Work instruction - Copy the records out again in full, keeping them identical.
++++ Material provided ++++
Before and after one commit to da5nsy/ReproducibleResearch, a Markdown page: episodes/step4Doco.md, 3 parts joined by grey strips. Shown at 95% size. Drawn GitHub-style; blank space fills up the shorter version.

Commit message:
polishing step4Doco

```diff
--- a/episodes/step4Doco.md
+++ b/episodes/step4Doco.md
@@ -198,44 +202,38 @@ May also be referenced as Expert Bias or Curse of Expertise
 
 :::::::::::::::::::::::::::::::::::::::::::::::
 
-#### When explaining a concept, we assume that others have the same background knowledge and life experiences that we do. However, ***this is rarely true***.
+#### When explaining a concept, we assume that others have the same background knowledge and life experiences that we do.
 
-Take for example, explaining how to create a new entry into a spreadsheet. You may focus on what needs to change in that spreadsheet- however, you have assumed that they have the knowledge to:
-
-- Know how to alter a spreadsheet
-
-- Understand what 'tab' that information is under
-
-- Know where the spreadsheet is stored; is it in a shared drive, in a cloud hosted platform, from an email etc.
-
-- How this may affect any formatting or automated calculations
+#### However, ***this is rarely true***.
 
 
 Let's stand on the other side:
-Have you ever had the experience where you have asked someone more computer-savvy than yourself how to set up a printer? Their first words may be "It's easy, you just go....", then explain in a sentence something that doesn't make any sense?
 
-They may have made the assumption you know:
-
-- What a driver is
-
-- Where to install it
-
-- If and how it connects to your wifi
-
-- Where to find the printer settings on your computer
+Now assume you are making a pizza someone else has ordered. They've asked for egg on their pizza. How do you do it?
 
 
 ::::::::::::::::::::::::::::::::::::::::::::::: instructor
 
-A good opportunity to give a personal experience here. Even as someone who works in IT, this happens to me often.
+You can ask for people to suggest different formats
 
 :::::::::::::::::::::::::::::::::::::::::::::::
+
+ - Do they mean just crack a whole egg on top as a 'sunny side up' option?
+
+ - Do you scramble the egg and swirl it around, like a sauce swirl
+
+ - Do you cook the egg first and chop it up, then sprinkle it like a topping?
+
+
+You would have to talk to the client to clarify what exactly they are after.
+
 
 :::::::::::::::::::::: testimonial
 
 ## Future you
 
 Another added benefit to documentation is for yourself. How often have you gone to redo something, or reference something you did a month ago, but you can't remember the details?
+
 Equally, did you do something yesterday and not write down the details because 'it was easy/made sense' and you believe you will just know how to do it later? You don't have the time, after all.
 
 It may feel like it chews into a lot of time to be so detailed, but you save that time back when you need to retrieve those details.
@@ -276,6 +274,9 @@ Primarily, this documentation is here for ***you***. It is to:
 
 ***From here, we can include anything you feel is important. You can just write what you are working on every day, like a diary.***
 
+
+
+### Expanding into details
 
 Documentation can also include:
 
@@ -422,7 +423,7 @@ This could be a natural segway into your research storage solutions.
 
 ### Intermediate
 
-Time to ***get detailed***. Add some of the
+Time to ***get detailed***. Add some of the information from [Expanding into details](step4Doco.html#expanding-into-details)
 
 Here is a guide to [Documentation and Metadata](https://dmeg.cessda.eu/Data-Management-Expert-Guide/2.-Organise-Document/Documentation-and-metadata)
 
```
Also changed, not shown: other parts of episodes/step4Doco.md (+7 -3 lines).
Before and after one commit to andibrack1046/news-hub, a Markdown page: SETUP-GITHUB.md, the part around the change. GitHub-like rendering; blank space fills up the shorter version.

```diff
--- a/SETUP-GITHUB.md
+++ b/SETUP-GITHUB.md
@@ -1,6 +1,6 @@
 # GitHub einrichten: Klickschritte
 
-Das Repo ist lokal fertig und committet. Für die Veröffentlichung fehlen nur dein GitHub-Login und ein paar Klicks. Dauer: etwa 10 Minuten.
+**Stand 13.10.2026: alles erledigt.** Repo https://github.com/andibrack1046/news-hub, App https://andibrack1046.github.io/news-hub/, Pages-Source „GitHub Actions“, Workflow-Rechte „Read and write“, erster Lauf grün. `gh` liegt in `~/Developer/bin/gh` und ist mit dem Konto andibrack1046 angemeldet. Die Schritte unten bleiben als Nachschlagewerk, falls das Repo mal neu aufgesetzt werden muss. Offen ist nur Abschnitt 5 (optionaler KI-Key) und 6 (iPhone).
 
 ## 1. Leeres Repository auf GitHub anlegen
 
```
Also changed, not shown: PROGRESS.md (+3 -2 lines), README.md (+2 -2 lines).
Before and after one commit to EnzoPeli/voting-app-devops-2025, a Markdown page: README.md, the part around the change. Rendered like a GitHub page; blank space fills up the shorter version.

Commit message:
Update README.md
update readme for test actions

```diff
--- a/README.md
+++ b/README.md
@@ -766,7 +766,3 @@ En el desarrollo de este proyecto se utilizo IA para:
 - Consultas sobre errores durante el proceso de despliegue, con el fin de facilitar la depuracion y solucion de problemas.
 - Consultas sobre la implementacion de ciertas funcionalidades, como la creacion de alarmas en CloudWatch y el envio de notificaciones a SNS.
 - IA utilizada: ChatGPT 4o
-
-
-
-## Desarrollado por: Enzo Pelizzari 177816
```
++++
Response to this exercise -
Before and after one commit to da5nsy/ReproducibleResearch, a Markdown page: episodes/step4Doco.md, 3 parts joined by grey strips. Shown at 95% size. Drawn GitHub-style; blank space fills up the shorter version.

Commit message:
polishing step4Doco

```diff
--- a/episodes/step4Doco.md
+++ b/episodes/step4Doco.md
@@ -198,44 +202,38 @@ May also be referenced as Expert Bias or Curse of Expertise
 
 :::::::::::::::::::::::::::::::::::::::::::::::
 
-#### When explaining a concept, we assume that others have the same background knowledge and life experiences that we do. However, ***this is rarely true***.
+#### When explaining a concept, we assume that others have the same background knowledge and life experiences that we do.
 
-Take for example, explaining how to create a new entry into a spreadsheet. You may focus on what needs to change in that spreadsheet- however, you have assumed that they have the knowledge to:
-
-- Know how to alter a spreadsheet
-
-- Understand what 'tab' that information is under
-
-- Know where the spreadsheet is stored; is it in a shared drive, in a cloud hosted platform, from an email etc.
-
-- How this may affect any formatting or automated calculations
+#### However, ***this is rarely true***.
 
 
 Let's stand on the other side:
-Have you ever had the experience where you have asked someone more computer-savvy than yourself how to set up a printer? Their first words may be "It's easy, you just go....", then explain in a sentence something that doesn't make any sense?
 
-They may have made the assumption you know:
-
-- What a driver is
-
-- Where to install it
-
-- If and how it connects to your wifi
-
-- Where to find the printer settings on your computer
+Now assume you are making a pizza someone else has ordered. They've asked for egg on their pizza. How do you do it?
 
 
 ::::::::::::::::::::::::::::::::::::::::::::::: instructor
 
-A good opportunity to give a personal experience here. Even as someone who works in IT, this happens to me often.
+You can ask for people to suggest different formats
 
 :::::::::::::::::::::::::::::::::::::::::::::::
+
+ - Do they mean just crack a whole egg on top as a 'sunny side up' option?
+
+ - Do you scramble the egg and swirl it around, like a sauce swirl
+
+ - Do you cook the egg first and chop it up, then sprinkle it like a topping?
+
+
+You would have to talk to the client to clarify what exactly they are after.
+
 
 :::::::::::::::::::::: testimonial
 
 ## Future you
 
 Another added benefit to documentation is for yourself. How often have you gone to redo something, or reference something you did a month ago, but you can't remember the details?
+
 Equally, did you do something yesterday and not write down the details because 'it was easy/made sense' and you believe you will just know how to do it later? You don't have the time, after all.
 
 It may feel like it chews into a lot of time to be so detailed, but you save that time back when you need to retrieve those details.
@@ -276,6 +274,9 @@ Primarily, this documentation is here for ***you***. It is to:
 
 ***From here, we can include anything you feel is important. You can just write what you are working on every day, like a diary.***
 
+
+
+### Expanding into details
 
 Documentation can also include:
 
@@ -422,7 +423,7 @@ This could be a natural segway into your research storage solutions.
 
 ### Intermediate
 
-Time to ***get detailed***. Add some of the
+Time to ***get detailed***. Add some of the information from [Expanding into details](step4Doco.html#expanding-into-details)
 
 Here is a guide to [Documentation and Metadata](https://dmeg.cessda.eu/Data-Management-Expert-Guide/2.-Organise-Document/Documentation-and-metadata)
 
```
Also changed, not shown: other parts of episodes/step4Doco.md (+7 -3 lines).
Before and after one commit to andibrack1046/news-hub, a Markdown page: SETUP-GITHUB.md, the part around the change. GitHub-like rendering; blank space fills up the shorter version.

```diff
--- a/SETUP-GITHUB.md
+++ b/SETUP-GITHUB.md
@@ -1,6 +1,6 @@
 # GitHub einrichten: Klickschritte
 
-Das Repo ist lokal fertig und committet. Für die Veröffentlichung fehlen nur dein GitHub-Login und ein paar Klicks. Dauer: etwa 10 Minuten.
+**Stand 13.10.2026: alles erledigt.** Repo https://github.com/andibrack1046/news-hub, App https://andibrack1046.github.io/news-hub/, Pages-Source „GitHub Actions“, Workflow-Rechte „Read and write“, erster Lauf grün. `gh` liegt in `~/Developer/bin/gh` und ist mit dem Konto andibrack1046 angemeldet. Die Schritte unten bleiben als Nachschlagewerk, falls das Repo mal neu aufgesetzt werden muss. Offen ist nur Abschnitt 5 (optionaler KI-Key) und 6 (iPhone).
 
 ## 1. Leeres Repository auf GitHub anlegen
 
```
Also changed, not shown: PROGRESS.md (+3 -2 lines), README.md (+2 -2 lines).
Before and after one commit to EnzoPeli/voting-app-devops-2025, a Markdown page: README.md, the part around the change. Rendered like a GitHub page; blank space fills up the shorter version.

Commit message:
Update README.md
update readme for test actions

```diff
--- a/README.md
+++ b/README.md
@@ -766,7 +766,3 @@ En el desarrollo de este proyecto se utilizo IA para:
 - Consultas sobre errores durante el proceso de despliegue, con el fin de facilitar la depuracion y solucion de problemas.
 - Consultas sobre la implementacion de ciertas funcionalidades, como la creacion de alarmas en CloudWatch y el envio de notificaciones a SNS.
 - IA utilizada: ChatGPT 4o
-
-
-
-## Desarrollado por: Enzo Pelizzari 177816
```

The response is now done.